In a bold move from BYUtv, the new epic SciFi series, Extinct, premiered this weekend. I say bold, because it is unlike anything BYUtv has done up to this point. This is a genuine effort on their part to put together what looks like and, at times, feels like a very legitimate science fiction series. This is beyond anything they have accomplished so far. A huge departure from their typical “reality” Tv shows or their very popular sketch comedy. But is it good?
This is a review of a book I received for free from the publisher. All they asked for in return was a review of the book.
See that little bit at the top? I just want to be clear that I did receive this book for free, but I also want to point out that I volunteered to read this book and write a review. I was interested in it, and honestly would have read it anyway. They just wanted a review, but gave me no direction on what to say in my review. I feel fine saying what I am going to write here is unbiased.
NaNoWriMo is coming up in November. For those of you who may not know, NaNoWriMo stands for National Novel Writing Month, and it is a real thing. No, seriously. It has its own web site and everything: NaNoWriMo.org. It happens every November, and the whole purpose is to get people writing books. To “win,” all you need too do is write a 50,000 word “novel” during the 30 days of November. That’s it.
If you haven’t heard by now, Jake has decided that The Geeky Mormon needs to go in a new direction, and as me contributing articles does not fit with his vision for the site, I will no longer be writing. For the time being, plan on me still writing, but exclusively for my personal blog, The Jedi in Jeans. It was a pleasure writing for The Geeky Mormon and sharing all of my geeky thoughts with you. Before I go, here are a few things I want to share with you that I have learned from both my interests in sci-fi and fantasy, and from my faith as a member of the Church of Jesus Christ of Latter-day Saints, in other words, from being a Geeky Mormon. I won’t elaborate on some of the themes too much. A picture’s worth a thousand words, so I will include pictures/quotes from our favorite stories as well as appropriate scripture references. I may very well have addressed some of these themes in my other posts. Other than that, I will leave the interpretation to you.

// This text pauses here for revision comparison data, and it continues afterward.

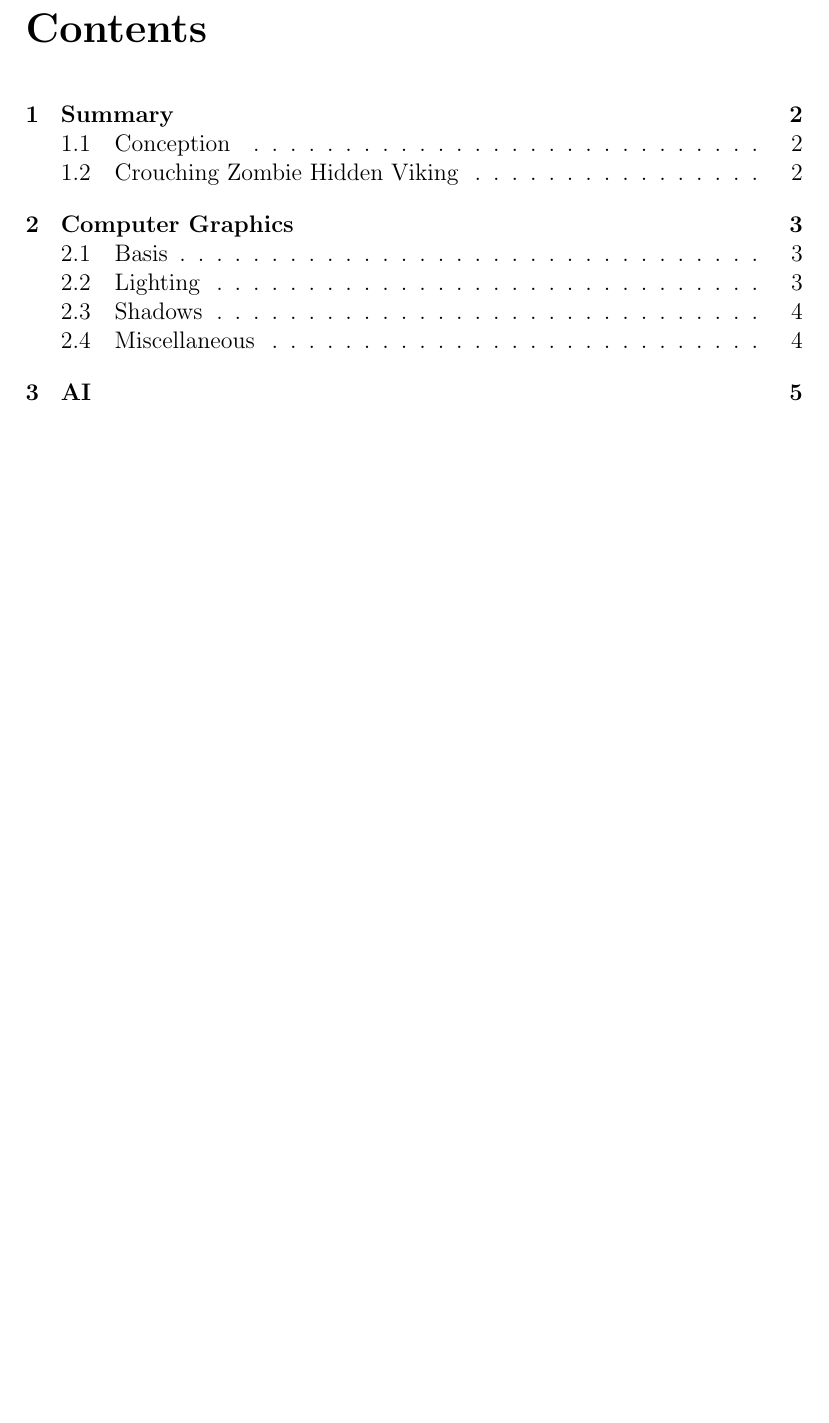
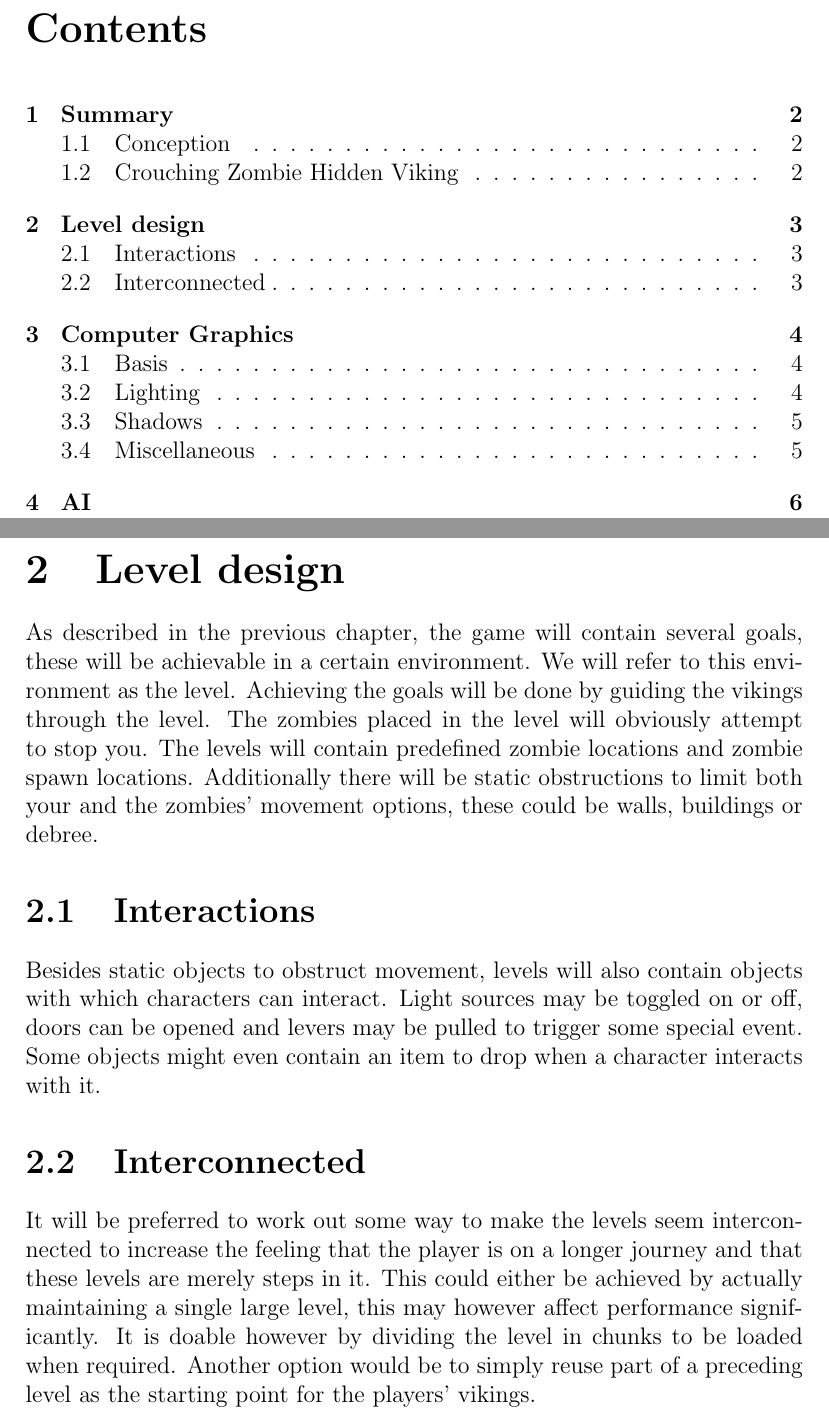
Before and after one commit to Heightened/Crouching-Zombie-Hidden-Viking, a LaTeX document (docs/concept.tex, which reads docs/chapters/leveldesign.tex): part of page 2 of 7 before the commit and two parts of pages 2 and 4 of 8 after it, the two joined at a grey line, cut so that both start at the same text, the shorter picture padded with empty space. Compiled offline with pdfLaTeX.

Commit message:
Concept level design

```diff
--- /dev/null
+++ b/docs/chapters/leveldesign.tex
@@ -0,0 +1,11 @@
+\chapter{Level design}
+
+As described in the previous chapter, the game will contain several goals, these will be achievable in a certain environment. We will refer to this environment as the level. Achieving the goals will be done by guiding the vikings through the level. The zombies placed in the level will obviously attempt to stop you. The levels will contain predefined zombie locations and zombie spawn locations. Additionally there will be static obstructions to limit both your and the zombies' movement options, these could be walls, buildings or debree.
+
+\section{Interactions}
+
+Besides static objects to obstruct movement, levels will also contain objects with which characters can interact. Light sources may be toggled on or off, doors can be opened and levers may be pulled to trigger some special event. Some objects might even contain an item to drop when a character interacts with it.
+
+\section{Interconnected}
+
+It will be preferred to work out some way to make the levels seem interconnected to increase the feeling that the player is on a longer journey and that these levels are merely steps in it. This could either be achieved by actually maintaining a single large level, this may however affect performance significantly. It is doable however by dividing the level in chunks to be loaded when required. Another option would be to simply reuse part of a preceding level as the starting point for the players' vikings.
```
Also changed, not shown: docs/concept.tex (+1 -1 lines).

This is going to be a different post compared to what I have written in the past. Consider it a new “first post.” You know what I mean, the first post a blogger does when they start a blog, explaining what the content will be like and introducing themselves. That’s kind of what this will be, even though this blog has been around for a while now. June 18, 2014 was the original first post. Since that time, we have had over 300 posts published to the site and along the way, the style and content has evolved.
And along the way, I have grown Continue reading
Looking at the last ten years of Marvel movies, we’ve been through a lot of villains. A lot of them didn’t last more than one fight with the main character.
It’s not that I don’t trust the Russo Brothers (or that I don’t want to trust them). And it’s not that I don’t think that Thanos doesn’t have potential to be a GREAT villain in Avengers: Infinity War. But it is very hard to not buy into the online fandom rhetoric that Thanos hasn’t really done anything to show that he means business. He is willing to work with dangerous people to get what he wants. He technically ruined the lives of both Gamora and Nebula. And I don’t underestimate the amount of damage Thanos could do with a loaded Infinity Gauntlet. But most of what we know about Thanos in the MCU is by reputation.
Let me explain something to you about my feelings for Star Wars: Yes, I do like the Prequels. But that doesn’t mean I don’t appreciate the Original Trilogy. Oh no, far from it. And that doesn’t mean I don’t get a kick out of the eloquent Han Solo, skipper of the Millennium Falcon.
Before I begin, I just want to say a few words about season 2 of Supergirl. In fact this whole post has spoilers—look at it as kind of a review mixed with thematic discussion. I highly recommend that you do not continue reading if you haven’t seen it yet, but if you have or do not care, just go ahead. I won’t judge.
I heard it said recently that Rogue One: A Star Wars story didn’t have an opening crawl because it was, in effect, the story behind the opening crawl of Episode IV: A New Hope. The “first victory” of the Rebellion over the Empire was the battle fought at Scarif. Scarif was the first in a series of events including Princess Leia’s capture, the destruction of Alderaan, and the battle of Yavin that marked the start of the Galactic Civil War. After Yavin, the Rebel Alliance was a primarily military group fighting an open war against the Empire. If you paid attention to Rogue One, HOWEVER, you may have noticed that this was not the case beforehand.
I love Spider-Man. For a long time he has been my favorite Marvel character. He’s not the strongest, smartest, or most powerful, but he just seems like the most relatable. He is the average Joe in a world full of super powerful beings. He has felt like the tie between me, the little guy, and the rest of the Marvel Universe. Out of all the versions of Spider-Man we have seen on the big screen, this version seems to most embody everything I love about the character.